Needs strap

Sony CyberShot DSC-W170
This Sony can take some great shots, but its small screen will make it hard to distinguish good shots from bad ones

Our Verdict

Not the most user-friendly camera, but the DSC-W170 will reward your perseverance with some great photos


  • Great spec
  • Takes good photos


  • Expensive memory cards
  • Small display
  • Takes a while to work out

Sony got off to a bad start with its CyberShot DSC-W170, as it uses Memory Stick Duo cards, but there is none supplied in the box.

So this review was conducted with the 15MB of internal memory. Take four photos, transfer them, take four more photos – which forces you to buy a memory card. So you'll need to allocate £10 for 1GB of Duo or £20 for 2GB. This seems a little expensive when you consider an 8GB SD card is just £23.

This Sony-knows-best approach extends to connectivity, as you have to plug an octopus of a cable into a proprietary port on the base of the camera that then gives you USB and composite connections. You'll be fine if your laptop has a Memory Stick card reader, but the alternative is yet another cable that has to be tucked away in your bag.

Dark shots

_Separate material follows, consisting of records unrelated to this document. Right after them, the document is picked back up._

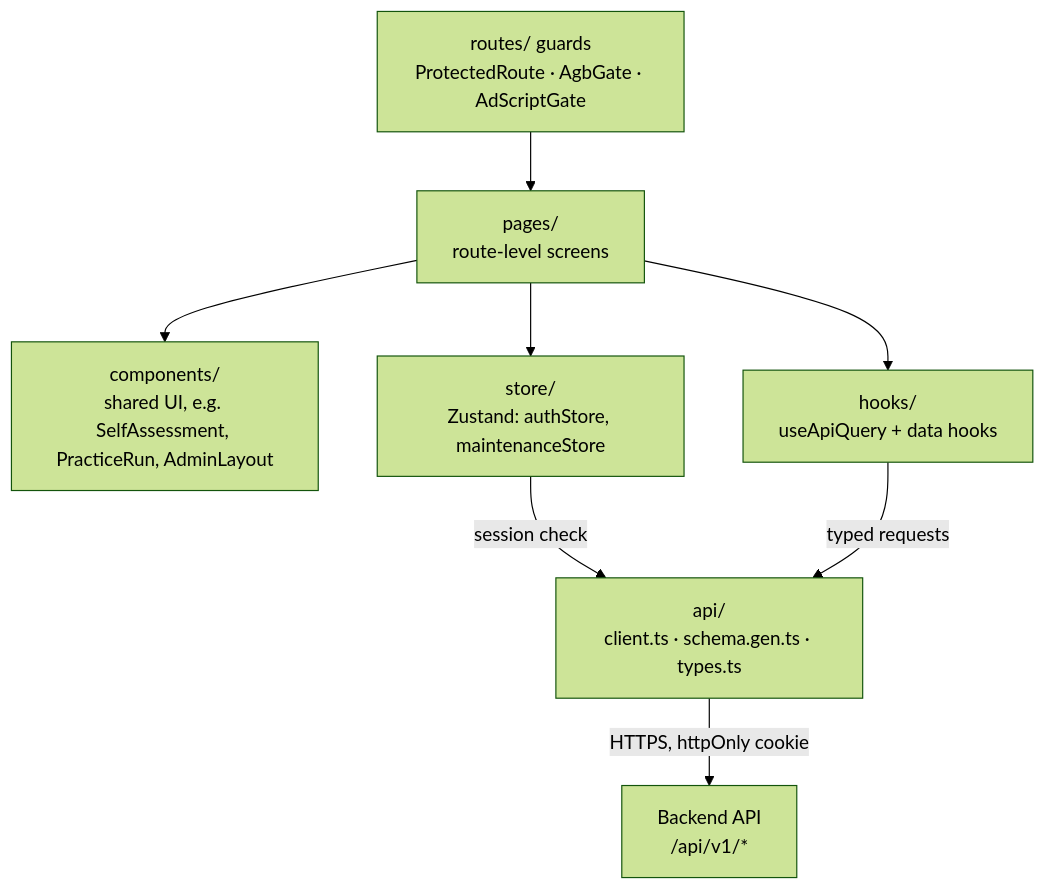
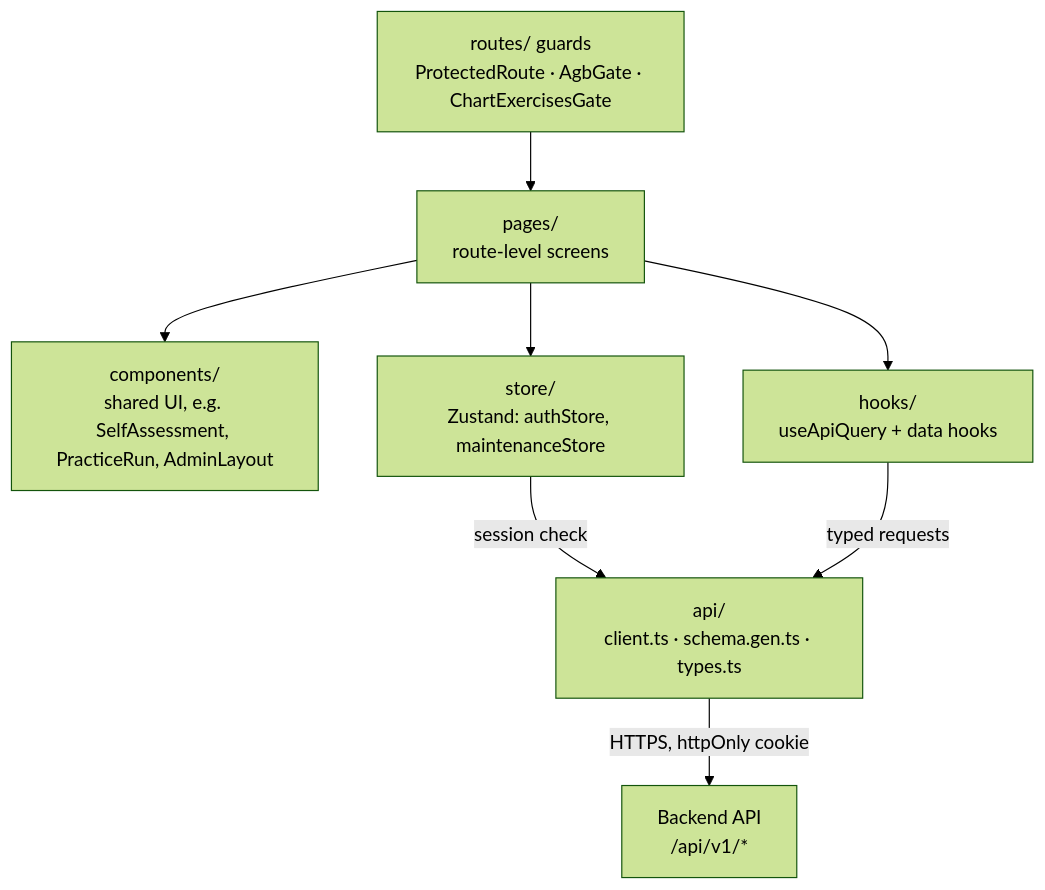
Before and after one commit to berndloeffeld/sks-lotse: the third of 3 diagrams in docs/ARCHITECTURE.md, drawn with Mermaid (forest theme). The commit also changed other lines of this file and 70 other files, not shown here.

````diff
--- a/docs/ARCHITECTURE.md
+++ b/docs/ARCHITECTURE.md
@@ -108,18 +106,18 @@
 ```mermaid
 graph TD
-    Guards["routes/ guards<br/>ProtectedRoute · AgbGate · AdScriptGate"]
+    Guards["routes/ guards<br/>ProtectedRoute · AgbGate · ChartExercisesGate"]
     Pages["pages/<br/>route-level screens"]
     Components["components/<br/>shared UI, e.g. SelfAssessment, PracticeRun, AdminLayout"]
     Store["store/<br/>Zustand: authStore, maintenanceStore"]
     Hooks["hooks/<br/>useApiQuery + data hooks"]
     Api["api/<br/>client.ts · schema.gen.ts · types.ts"]
     Backend["Backend API<br/>/api/v1/*"]
 
     Guards --> Pages
     Pages --> Components
     Pages --> Store
     Pages --> Hooks
     Store -- "session check" --> Api
     Hooks -- "typed requests" --> Api
     Api -- "HTTPS, httpOnly cookie" --> Backend
 ```
````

Sony has got the big numbers right as the 10.1-megapixel rating is matched with a wide angle Carl Zeiss Vario-Tessar lens and 5x optical zoom that gives a 35mm equivalence of 28-140mm. That's all well and good, but there are annoyances aplenty.

The LCD screen is relatively small at 2.3 inches and the W170 is plagued by eight different audio settings. We only require two options – on and off.

Once we'd got to grips with the W170 we found that interior photos were rather dark, but the underlying quality of the images was very good. Exterior shots were generally good, but lacked the extra brightness you expect to see on a bright sunny day. Close-up Macro photos of flowers were good, but lacked the pin-sharp detail we expected to see.

Photos taken towards the sun suffered from lens flare, which is something we used to expect and which you can usually avoid, but it isn't present with many rival cameras, so we have to consider it to be a problem.

You have to work to get used to the Sony, but once you've done that you'll find the image quality is good for interior shots but variable for outdoors.